The common works upon this subject, however, I will appear to every person of science very essentially defective, inasmuch as the relations of the animal and shell, with their dependence upon each other, is a radically important consideration in the examination of either. Neither, in the attempt to obviate this difficulty, is a work upon Malacology at large necessarily included. Shells, it is true, form, and for many obvious reasons, [page 4:] will continue to form, the subject of chief interest whether with regard to the school or the cabinet. There is no good reason why a book upon Conchology (using the common term) may not be malacological as far as it proceeds.
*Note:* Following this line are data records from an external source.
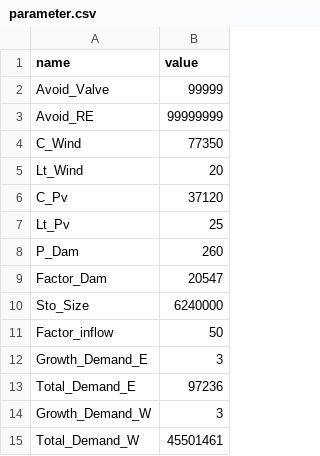
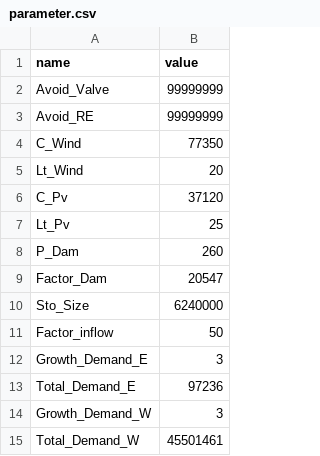
Before and after one commit to tnomas/IESMO-Laos, a CSV file: parameter.csv, drawn as a sheet.

Commit message:
rise Avoid_Valve

```diff
--- a/parameter.csv
+++ b/parameter.csv
@@ -1,3 +1,3 @@
 name,value
-Avoid_Valve,99999
+Avoid_Valve,99999999
 Avoid_RE,99999999
```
In this view of the subject the present little work is offered to the public. Beyond the ruling feature — that of giving an anatomical account of each animal, together with a description of the shell which it inhabits, the Author has aimed at little more than accuracy and simplicity, as far as the latter quality can be thought consistent with the rigid exactions of science.

No attention has been given to the mere History of our subject; it is conceived that any disquisition on this head would more properly appertain to works of ultimate research, than to one whose sole intention is to make the pupil acquainted, in as tangible a form as possible, with results. To afford, at a cheap rate, a concise, yet sufficiently comprehensive, and especially a well illustrated school-book, has been the principal design.

In conclusion, the author has only to acknowledge his great indebtedness to the valuable public labors, as well as private assistance, of Mr. Isaac Lea, of Philadelphia. To Mr. Thomas Wyatt, and his late excellent Manual of Conchology, he is also under many obligations. No better work, perhaps, could be put into the hands of the student as a secondary text-book. Its beautiful and perfectly well-coloured illustrations afford an aid in the collection of a cabinet scarcely to be met with elsewhere. E. A. P.




This book was substantially based on Thomas Brown's text-book on Conchology, published in Glasgow in 1833.

What may be Poe's own annotation, written in pencil in his personal copy of this book, reads “Also to Mr[[.]] T. Brown upon whose exelent [[excellant]] book he has very largely drawn[[.]].” Although there was a second edition, this additional acknowledgement was not included. It is printed here, with permission, from a private collection. The final page of the preface, with Poe's note, is reproduced in facsimile in Parke-Bernet Galleries, Inc. Auction Catalogue, The Frank J. Hogan Library: Part One - American Authors, First Editions, Autograph Lettes, Manuscripts, January 23 and 24, 1945, item 572. This copy also includes numerous other corrections througout, apparently also by Poe. Most of these corrections were not applied in the second edition.



[S:0 - CFB, 1839] - Edgar Allan Poe Society of Baltimore - Misc. - Preface to the Conchologist's First Book (1839)